Excerpt about the Weird Beauty Exhibiton taken from the official website:
"This exhibition, organized by Carol Squiers and Vince Aletti, will present the most innovative fashion photography of the last few years, from photographers who draw on a range of influences, including art, sexuality, narrative, digital media, and youth culture. It will also consider the impact of graphic design on the way that fashion photography is presented. Along with original photographic prints, the exhibition will feature hundreds of tear sheets and magazine covers from both mainstream and independent publications, by a range of photographers including Steven Meisel, Cindy Sherman, Mario Sorrenti, Nick Knight, Steven Klein, Miles Aldridge, Paolo Roversi, and Sølve Sundsbø."

Absolutely stunning images, I really did not have time to take them all in properly. I definitely must research a few of the other photographers and put the research in my log book.

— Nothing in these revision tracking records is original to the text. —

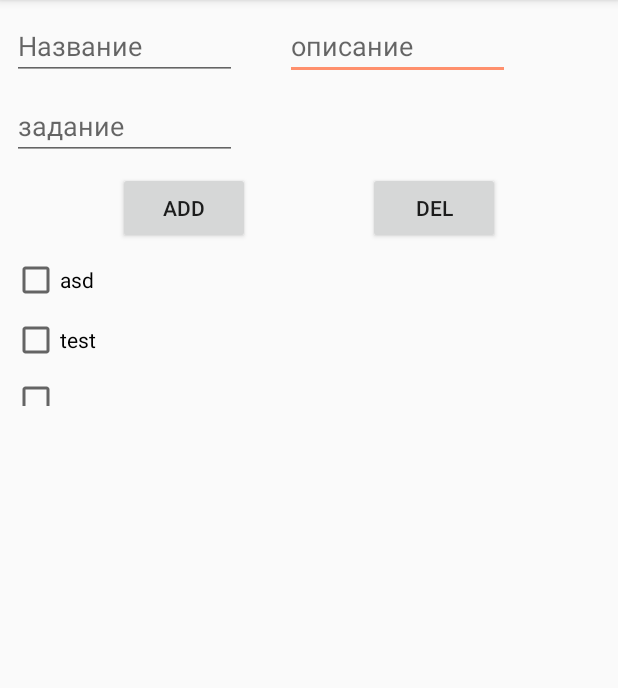
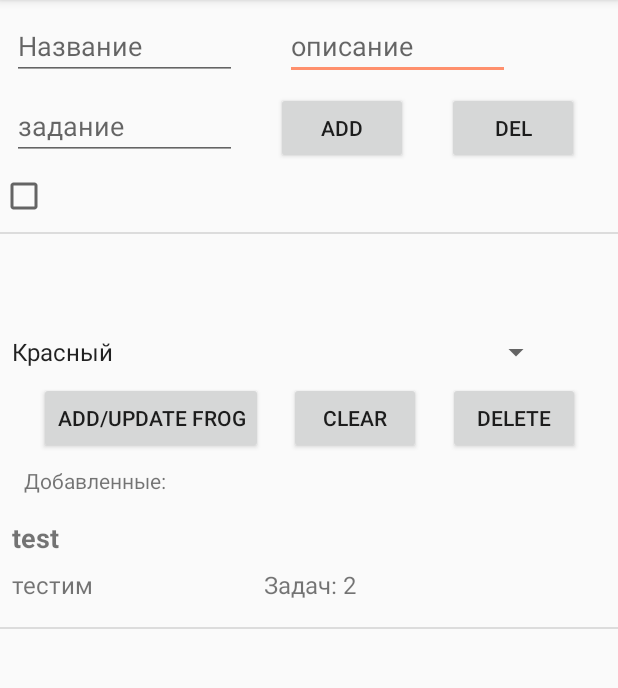
Before and after one commit to andrewkir/AndroidApp, an Android app: the DailyEditor screen opened directly, with no data from a screen before it, after a tap on "ADD", on a phone screen of 412 x 824 dp, the part 84-772 px from its top. Run offline under Robolectric (Android 15) with nearby library versions, the light colour scheme and no system bars; Roboto replaces fonts that are not available here; 1 statement that could not run was skipped.

Commit message:
possibility to add/delete frogs, update daily editor's view

```diff
--- /dev/null
+++ b/Project/TimeM8/app/src/main/java/com/andrewkir/andrewforwork/timem8/Adapters/DailyEditorFrogs.kt
@@ -0,0 +1,42 @@
+package com.andrewkir.andrewforwork.timem8.Adapters
+
+import android.content.Context
+import android.support.v7.widget.RecyclerView
+import android.view.LayoutInflater
+import android.view.View
+import android.view.ViewGroup
+import android.widget.TextView
+import com.andrewkir.andrewforwork.timem8.DataBase.DBdaily
+import com.andrewkir.andrewforwork.timem8.Models.dailyFrog
+import com.andrewkir.andrewforwork.timem8.R
+import kotlinx.android.synthetic.main.row_daily_editor.view.*
+
+class DailyEditorFrogs(val context: Context,val itemClick: (dailyFrog) -> Unit): RecyclerView.Adapter<DailyEditorFrogs.Holder>() {
+    var db = DBdaily(context)
+    var frogs = db.allFrogs()
+    override fun onCreateViewHolder(parent: ViewGroup, viewType: Int): DailyEditorFrogs.Holder {
+        val view = LayoutInflater.from(context).inflate(R.layout.row_daily_editor, parent,false)
+        return Holder(view,itemClick)
+    }
+
+    override fun getItemCount(): Int {
+        return frogs.size
+    }
+
+    override fun onBindViewHolder(holder: DailyEditorFrogs.Holder, position: Int) {
+        holder?.bindFrog(frogs[position])
+    }
+    inner class Holder(itemView: View?, val itemClick: (dailyFrog) -> Unit) : RecyclerView.ViewHolder(itemView) {
+        val frogName = itemView?.findViewById<TextView>(R.id.rowDailyEditorName)
+        val frogDesc = itemView?.findViewById<TextView>(R.id.rowDailyEditorDesc)
+        val frogTask = itemView?.findViewById<TextView>(R.id.rowDailyEditorTask)
+
+        fun bindFrog(frog: dailyFrog){
+
+            frogName!!.text = frog.name
+            frogDesc!!.text = frog.description
+            frogTask!!.text = "Задач: ${frog.count}"
+            itemView.setOnClickListener { itemClick(frog) }
+        }
+    }
+}
--- a/Project/TimeM8/app/src/main/java/com/andrewkir/andrewforwork/timem8/Editors/DailyEditor.kt
+++ b/Project/TimeM8/app/src/main/java/com/andrewkir/andrewforwork/timem8/Editors/DailyEditor.kt
@@ -3,31 +3,83 @@ package com.andrewkir.andrewforwork.timem8.Editors
 import android.content.Intent
 import android.support.v7.app.AppCompatActivity
 import android.os.Bundle
+import android.support.v7.widget.DividerItemDecoration
 import android.support.v7.widget.LinearLayoutManager
 import android.view.Menu
 import android.view.MenuItem
+import android.view.View
+import android.widget.AdapterView
+import android.widget.ArrayAdapter
+import android.widget.Toast
 import com.andrewkir.andrewforwork.timem8.Adapters.DailyCheckBoxAdapter
+import com.andrewkir.andrewforwork.timem8.Adapters.DailyEditorFrogs
 import com.andrewkir.andrewforwork.timem8.DataBase.DBdaily
 import com.andrewkir.andrewforwork.timem8.Models.dailyFrog
 import com.andrewkir.andrewforwork.timem8.R
 import kotlinx.android.synthetic.main.activity_daily_editor.*
+import java.util.*
+import kotlin.collections.ArrayList
 
-class DailyEditor : AppCompatActivity() {
+class DailyEditor : AppCompatActivity(), AdapterView.OnItemSelectedListener {
+    override fun onNothingSelected(p0: AdapterView<*>?) {
+        frog.colorId1 = R.color.material_red_400
+        frog.colorId2 = R.color.material_red_200
+    }
+
+    override fun onItemSelected(parent: AdapterView<*>?, view: View?, position: Int, id: Long) {
+        when(position){
+            0 -> {
+                frog.colorId1 = R.color.material_red_400
+                frog.colorId2 = R.color.material_red_200
+            }
+            1 -> {
+                frog.colorId1 = R.color.material_blue_400
+                frog.colorId2 = R.color.material_blue_200
+            }
+            2 -> {
+                frog.colorId1 = R.color.material_green_400
+                frog.colorId2 = R.color.material_green_200
+            }
+            3 -> {
+                frog.colorId1 = R.color.material_orange_400
+                frog.colorId2 = R.color.material_orange_200
+            }
+            4 -> {
+                frog.colorId1 = R.color.material_grey_400
+                frog.colorId2 = R.color.material_grey_200
+            }
+
+        }
+    }
+
     var name = "test"
     var date = "1.1.1.1"
-    lateinit var frog:dailyFrog
+    var frog = dailyFrog()
     lateinit var db: DBdaily
     override fun onCreate(savedInstanceState: Bundle?) {
         super.onCreate(savedInstanceState)
         setContentView(R.layout.activity_daily_editor)
         db = DBdaily(this)
         //recyclerCheckBox.adapter = DailyCheckBoxAdapter(this,name,date)
-        frog = db.allFrogByDayName(date = date,name = name)[0]
+        //frog = db.allFrogByDayName(date = date,name = name)[0]
+        recyclerCheckBox.addItemDecoration(DividerItemDecoration(this,1))
+        recyclerFrogs.addItemDecoration(DividerItemDecoration(this,1))
+        spinnerDaily!!.setOnItemSelectedListener(this)
+        var list_colors = arrayOf("Красный","Синий","Зелёный","Оранжевый","Серый")
+        val aa = ArrayAdapter(this, android.R.layout.simple_spinner_item,list_colors)
+        aa.setDropDownViewResource(android.R.layout.simple_spinner_dropdown_item)
+        spinnerDaily!!.adapter = aa
         refresh()
         dailyAddBtn.setOnClickListener {
             frog.tasks = frog.tasks+taskEdit.text.toString()+";;;"
             frog.count++
-            frog.isDone.add(false)
+            try {
+                frog.isDone.add(false)
+            } catch (e:Exception){
+                var tmp = ArrayList<Boolean>()
+                tmp.add(false)
+                frog.isDone = tmp
+            }
             println(frog.tasks)
             db.updateFrog(frog)
             refresh()
@@ -46,12 +98,85 @@ class DailyEditor : AppCompatActivity() {
                 refresh()
             }
         }
+        addFrog.setOnClickListener {
+            if(dailyName.text.toString() != "") {
+                try {
+                    if (frog.id != 0) {
+                        frog.name = dailyName.text.toString()
+                        frog.description = dailyDesc.text.toString()
+                        frog.date = "1.1.1.1"
+                    } else {
+                        frog.id = Calendar.getInstance().timeInMillis.toInt()
+                        frog.name = dailyName.text.toString()
+                        frog.description = dailyDesc.text.toString()
+                        frog.date = "1.1.1.1"
+                        frog.colorId1 = R.color.colorPrimary
+                        frog.colorId2 = R.color.LightGrey
+                        try {
+                            frog.isDone.add(false)
+                        } catch (e: Exception) {
+                            var tmp = ArrayList<Boolean>()
+                            tmp.add(false)
+                            frog.isDone = tmp
+                        }
+                    }
+                    db.addFrog(frog)
+                } catch (e: Exception) {
+                    db.updateFrog(frog)
+                }
+                refresh()
+            } else {
+                Toast.makeText(this,"Пожалуйста, введите корректные данные",Toast.LENGTH_SHORT).show()
+            }
+        }
+        clearFrog.setOnClickListener {
+            frog = dailyFrog()
+            dailyName.setText("")
+            dailyDesc.setText("")
+            taskEdit.setText("")
+            spinnerDaily.setSelection(0)
+            refresh()
+        }
+        dailyDeleteBtn.setOnClickListener {
+            if(frog.id != 0){
+                db.deleteFrog(frog)
+                dailyName.setText("")
+                dailyDesc.setText("")
+                taskEdit.setText("")
+                spinnerDaily.setSelection(0)
+                refresh()
+            } else {
+                Toast.makeText(this,"Пожалуйста, введите корректные данные",Toast.LENGTH_SHORT).show()
+            }
+        }
     }
 
     fun refresh(){
         recyclerCheckBox.adapter = DailyCheckBoxAdapter(context = this,frog = frog)
+        recyclerFrogs.adapter = DailyEditorFrogs(context = this, itemClick = { Frog ->
+            frog = Frog
+            dailyName.setText(Frog.name)
+            dailyDesc.setText(Frog.description)
+            spinnerDaily.setSelection(
+                    when(frog.colorId1){
+                        R.color.material_red_400 -> 0
+                        R.color.material_blue_400 -> 1
+                        R.color.material_green_400 -> 2
+                        R.color.material_deep_orange_400 -> 3
+                        R.color.material_grey_400 -> 4
+                        else -> 0
+                    }
+            )
+            recyclerCheckBox.adapter = DailyCheckBoxAdapter(context = this,frog = frog)
+            val layoutManager = LinearLayoutManager(this)
+            recyclerCheckBox.layoutManager = layoutManager
+            recyclerCheckBox.setHasFixedSize(true)
+        })
         val layoutManager = LinearLayoutManager(this)
         recyclerCheckBox.layoutManager = layoutManager
         recyclerCheckBox.setHasFixedSize(true)
+        val layoutManagerFrog = LinearLayoutManager(this)
+        recyclerFrogs.layoutManager = layoutManagerFrog
+        recyclerFrogs.setHasFixedSize(true)
     }
 }
--- a/Project/TimeM8/app/src/main/java/com/andrewkir/andrewforwork/timem8/Editors/MainEditor.kt
+++ b/Project/TimeM8/app/src/main/java/com/andrewkir/andrewforwork/timem8/Editors/MainEditor.kt
@@ -113,7 +113,7 @@ class MainEditor : AppCompatActivity(), AdapterView.OnItemSelectedListener, Time
         spinner!!.setOnItemSelectedListener(this)
         val aa = ArrayAdapter(this, android.R.layout.simple_spinner_item, list_days)
         aa.setDropDownViewResource(android.R.layout.simple_spinner_dropdown_item)
-        spinner!!.setAdapter(aa)
+        spinner!!.adapter = aa
 
         CurrentDaySelected = intent.getIntExtra("DAY_OF_THE_WEEK",1)+1
         db = DBHandler(this)
--- a/Project/TimeM8/app/src/main/java/com/andrewkir/andrewforwork/timem8/MainDailySchedule.kt
+++ b/Project/TimeM8/app/src/main/java/com/andrewkir/andrewforwork/timem8/MainDailySchedule.kt
@@ -8,10 +8,10 @@ import android.support.v7.widget.DividerItemDecoration
 import android.view.Menu
 import android.view.MenuItem
 import android.widget.Toast
+import com.andrewkir.andrewforwork.timem8.Adapters.expandAdapter
 import com.andrewkir.andrewforwork.timem8.DataBase.DBdaily
 import com.andrewkir.andrewforwork.timem8.Editors.DailyEditor
 import com.andrewkir.andrewforwork.timem8.Models.dailyFrog
-import com.github.aakira.expandablelayout.Utils
 import kotlinx.android.synthetic.main.activity_main_daily_schedule.*
 
 
--- a/Project/TimeM8/app/src/main/res/layout/activity_daily_editor.xml
+++ b/Project/TimeM8/app/src/main/res/layout/activity_daily_editor.xml
@@ -34,35 +34,33 @@
         android:id="@+id/recyclerCheckBox"
         android:layout_width="0dp"
         android:layout_height="100dp"
-        android:layout_marginEnd="8dp"
-        android:layout_marginStart="8dp"
         android:layout_marginTop="8dp"
         app:layout_constraintEnd_toEndOf="parent"
         app:layout_constraintHorizontal_bias="0.0"
         app:layout_constraintStart_toStartOf="parent"
-        app:layout_constraintTop_toBottomOf="@+id/dailyAddBtn" />
+        app:layout_constraintTop_toBottomOf="@+id/taskEdit" />
 
     <Button
         android:id="@+id/dailyAddBtn"
         android:layout_width="wrap_content"
         android:layout_height="wrap_content"
-        android:layout_marginTop="8dp"
         android:text="add"
+        app:layout_constraintBottom_toBottomOf="@+id/dailyDelBtn"
         app:layout_constraintEnd_toStartOf="@+id/dailyDelBtn"
         app:layout_constraintHorizontal_bias="0.5"
-        app:layout_constraintStart_toStartOf="parent"
-        app:layout_constraintTop_toBottomOf="@+id/taskEdit" />
+        app:layout_constraintStart_toEndOf="@+id/taskEdit"
+        app:layout_constraintTop_toTopOf="@+id/dailyDelBtn" />
 
     <Button
         android:id="@+id/dailyDelBtn"
         android:layout_width="wrap_content"
-        android:layout_height="wrap_content"
+        android:layout_height="0dp"
+        android:layout_marginTop="8dp"
         android:text="del"
-        app:layout_constraintBottom_toBottomOf="@+id/dailyAddBtn"
         app:layout_constraintEnd_toEndOf="parent"
         app:layout_constraintHorizontal_bias="0.5"
         app:layout_constraintStart_toEndOf="@+id/dailyAddBtn"
-        app:layout_constraintTop_toTopOf="@+id/dailyAddBtn" />
+        app:layout_constraintTop_toBottomOf="@+id/dailyDesc" />
 
     <EditText
         android:id="@+id/taskEdit"
@@ -75,4 +73,67 @@
         android:inputType="textPersonName"
         app:layout_constraintStart_toStartOf="parent"
         app:layout_constraintTop_toBottomOf="@+id/dailyName" />
+
+    <TextView
+        android:id="@+id/textView4"
+        android:layout_width="wrap_content"
+        android:layout_height="wrap_content"
+        android:layout_marginStart="16dp"
+        android:layout_marginTop="8dp"
+        android:text="Добавленные:"
+        app:layout_constraintStart_toStartOf="parent"
+        app:layout_constraintTop_toBottomOf="@+id/addFrog" />
+
+    <android.support.v7.widget.RecyclerView
+        android:id="@+id/recyclerFrogs"
+        android:layout_width="0dp"
+        android:layout_height="0dp"
+        android:layout_marginTop="8dp"
+        app:layout_constraintBottom_toBottomOf="parent"
+        app:layout_constraintEnd_toEndOf="parent"
+        app:layout_constraintStart_toStartOf="parent"
+        app:layout_constraintTop_toBottomOf="@+id/textView4" />
+
+    <Button
+        android:id="@+id/addFrog"
+        android:layout_width="wrap_content"
+        android:layout_height="wrap_content"
+        android:layout_marginStart="8dp"
+        android:layout_marginTop="8dp"
+        android:text="add/update frog"
+        app:layout_constraintEnd_toStartOf="@+id/clearFrog"
+        app:layout_constraintHorizontal_bias="0.5"
+        app:layout_constraintStart_toStartOf="parent"
+        app:layout_constraintTop_toBottomOf="@+id/spinnerDaily" />
+
+    <Button
+        android:id="@+id/clearFrog"
+        android:layout_width="wrap_content"
+        android:layout_height="wrap_content"
+        android:text="clear"
+        app:layout_constraintBottom_toBottomOf="@+id/addFrog"
+        app:layout_constraintEnd_toStartOf="@+id/dailyDeleteBtn"
+        app:layout_constraintHorizontal_bias="0.5"
+        app:layout_constraintStart_toEndOf="@+id/addFrog"
+        app:layout_constraintTop_toTopOf="@+id/addFrog" />
+
+    <Button
+        android:id="@+id/dailyDeleteBtn"
+        android:layout_width="wrap_content"
+        android:layout_height="wrap_content"
+        android:layout_marginEnd="8dp"
+        android:text="DELETE"
+        app:layout_constraintBottom_toBottomOf="@+id/clearFrog"
+        app:layout_constraintEnd_toEndOf="parent"
+        app:layout_constraintHorizontal_bias="0.5"
+        app:layout_constraintStart_toEndOf="@+id/clearFrog"
+        app:layout_constraintTop_toTopOf="@+id/clearFrog" />
+
+    <Spinner
+        android:id="@+id/spinnerDaily"
+        android:layout_width="368dp"
+        android:layout_height="wrap_content"
+        android:layout_marginTop="8dp"
+        app:layout_constraintTop_toBottomOf="@+id/recyclerCheckBox"
+        tools:layout_editor_absoluteX="8dp" />
 </android.support.constraint.ConstraintLayout>
--- /dev/null
+++ b/Project/TimeM8/app/src/main/res/layout/row_daily_editor.xml
@@ -0,0 +1,43 @@
+<?xml version="1.0" encoding="utf-8"?>
+<android.support.constraint.ConstraintLayout xmlns:android="http://schemas.android.com/apk/res/android"
+    xmlns:app="http://schemas.android.com/apk/res-auto"
+    xmlns:tools="http://schemas.android.com/tools"
+    android:layout_width="match_parent"
+    android:layout_height="80dp">
+
+    <TextView
+        android:id="@+id/rowDailyEditorName"
+        android:layout_width="wrap_content"
+        android:layout_height="wrap_content"
+        android:layout_marginStart="8dp"
+        android:layout_marginTop="8dp"
+        android:text="Название"
+        android:textSize="18sp"
+        android:textStyle="bold"
+        app:layout_constraintStart_toStartOf="parent"
+        app:layout_constraintTop_toTopOf="parent" />
+
+    <TextView
+        android:id="@+id/rowDailyEditorDesc"
+        android:layout_width="160dp"
+        android:layout_height="30dp"
+        android:layout_marginStart="8dp"
+        android:layout_marginTop="8dp"
+        android:ellipsize="end"
+        android:maxLines="1"
+        android:text="Описание"
+        android:textSize="16sp"
+        app:layout_constraintStart_toStartOf="parent"
+        app:layout_constraintTop_toBottomOf="@+id/rowDailyEditorName" />
+
+    <TextView
+        android:id="@+id/rowDailyEditorTask"
+        android:layout_width="wrap_content"
+        android:layout_height="wrap_content"
+        android:layout_marginStart="8dp"
+        android:layout_marginTop="8dp"
+        android:text="Задач:"
+        android:textSize="16sp"
+        app:layout_constraintStart_toEndOf="@+id/rowDailyEditorDesc"
+        app:layout_constraintTop_toBottomOf="@+id/rowDailyEditorName" />
+</android.support.constraint.ConstraintLayout>
--- a/Project/TimeM8/app/src/main/res/layout/row_recycler_expand.xml
+++ b/Project/TimeM8/app/src/main/res/layout/row_recycler_expand.xml
@@ -31,9 +31,9 @@
         android:layout_alignParentTop="true"
         android:layout_toLeftOf="@id/button"
         android:gravity="center"
-        android:padding="8dp"
+        android:padding="4dp"
         android:textColor="@android:color/white"
-        android:textSize="12sp"
+        android:textSize="14sp"
         />
     <com.github.aakira.expandablelayout.ExpandableLinearLayout
         android:id="@+id/expandableLayout"
@@ -51,6 +51,7 @@
             android:layout_height="wrap_content"
             android:layout_centerInParent="true"
             android:gravity="center"
+            android:textAlignment="center"
             android:padding="5dp"
             android:text=""
             android:textColor="@color/Txt"
```
Also changed, not shown: Project/TimeM8/app/src/main/java/com/andrewkir/andrewforwork/timem8/Adapters/expandAdapter.kt (renamed from Project/TimeM8/app/src/main/java/com/andrewkir/andrewforwork/timem8/expandAdapter.kt, +4 -6 lines), Project/TimeM8/app/src/main/java/com/andrewkir/andrewforwork/timem8/DataBase/DBdaily.kt (+31 -0 lines), Project/TimeM8/app/src/main/res/values/material_colors.xml (added, +294 -0 lines).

The Edward Steichen Collection, again an excerpt from the wesite:

"An exhibition of 175 works by Edward Steichen drawn largely from the Condé Nast archives, this is the first presentation to give serious consideration to the full range of Steichen's fashion images. Organized by the Musée de l'Elysée, Lausanne, and the Foundation for the Exhibition of Photography, Minneapolis, in conjunction with the International Center of Photography, the exhibition will open at ICP after an extensive tour in Europe. Steichen's approach to fashion photography was formative and over the course of his career he changed public perceptions of the American woman. An architect of American Modernism and a Pictorialist, Steichen exhibited his fashion images alongside his art photographs. Steichen's crisp, detailed, high-key style revolutionized fashion photography, and his influence is felt in the field to this day—Richard Avedon, Robert Mapplethorpe, and Bruce Weber are among his stylistic successors.

Edward Steichen: In High Fashion features the finest examples of his fashion and celebrity portraiture made for Vogue and Vanity Fair. Much of the exhibition is drawn from the Steichen Archive at Condé Nast, which contains more than two thousand original vintage prints. A select group of prints from the George Eastman House, International Museum of Photography and Film in Rochester will be shown only at ICP. Some of the images in the exhibition are well-known, iconic images in various histories of photography. Never before, however, have more than a modest selection of these prints bee

n exhibited or published. The exhibition will be accompanied by a book devoted to images from Steichen's Condé Nast years. The book's authors are William A. Ewing, Carol Squiers, and Nathalie Herschdorfer, co-curators of the exhibition along with Todd Brandow, and Tobia Bezzola. The exhibition is traveling to ICP after presentations in Paris, Zurich, Madrid, and Reggio Emilia, Italy."

Again, I just did not have time to properly appreciate each individual photograph, I did however purchase a small book of his works because although they are photographs, they feel like intense paintings. There is so much atmosphere and emotion in his photographs which I wish to gain in my artwork. I leave you with my favourite photograph from the exhibition: